## GOAL OF THE EXERCISE
Leave every image behind and restate the data word for word.

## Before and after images

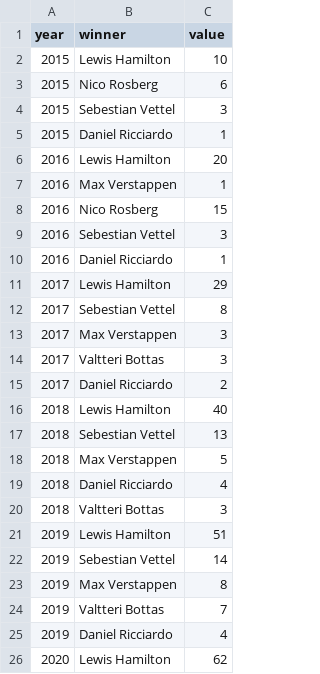
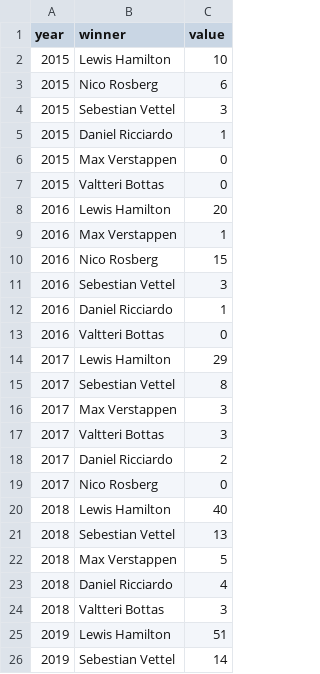
Before and after one commit to fasihatif/web_scraping, a CSV file: final_project/cumulative_results.csv, drawn as a sheet; only a part is shown; the shorter side is filled out with more unchanged rows.

```diff
--- a/final_project/cumulative_results.csv
+++ b/final_project/cumulative_results.csv
@@ -5,2 +5,4 @@ year,winner,value
 2015,Daniel Ricciardo,1
+2015,Max Verstappen,0
+2015,Valtteri Bottas,0
 2016,Lewis Hamilton,20
@@ -10,2 +12,3 @@ year,winner,value
 2016,Daniel Ricciardo,1
+2016,Valtteri Bottas,0
 2017,Lewis Hamilton,29
@@ -15,2 +18,3 @@ year,winner,value
 2017,Daniel Ricciardo,2
+2017,Nico Rosberg,0
 2018,Lewis Hamilton,40
```
Also changed, not shown: 3 other files.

## TASK OUTPUT
Before and after one commit to fasihatif/web_scraping, a CSV file: final_project/cumulative_results.csv, drawn as a sheet; only a part is shown; the shorter side is filled out with more unchanged rows.

```diff
--- a/final_project/cumulative_results.csv
+++ b/final_project/cumulative_results.csv
@@ -5,2 +5,4 @@ year,winner,value
 2015,Daniel Ricciardo,1
+2015,Max Verstappen,0
+2015,Valtteri Bottas,0
 2016,Lewis Hamilton,20
@@ -10,2 +12,3 @@ year,winner,value
 2016,Daniel Ricciardo,1
+2016,Valtteri Bottas,0
 2017,Lewis Hamilton,29
@@ -15,2 +18,3 @@ year,winner,value
 2017,Daniel Ricciardo,2
+2017,Nico Rosberg,0
 2018,Lewis Hamilton,40
```
Also changed, not shown: 3 other files.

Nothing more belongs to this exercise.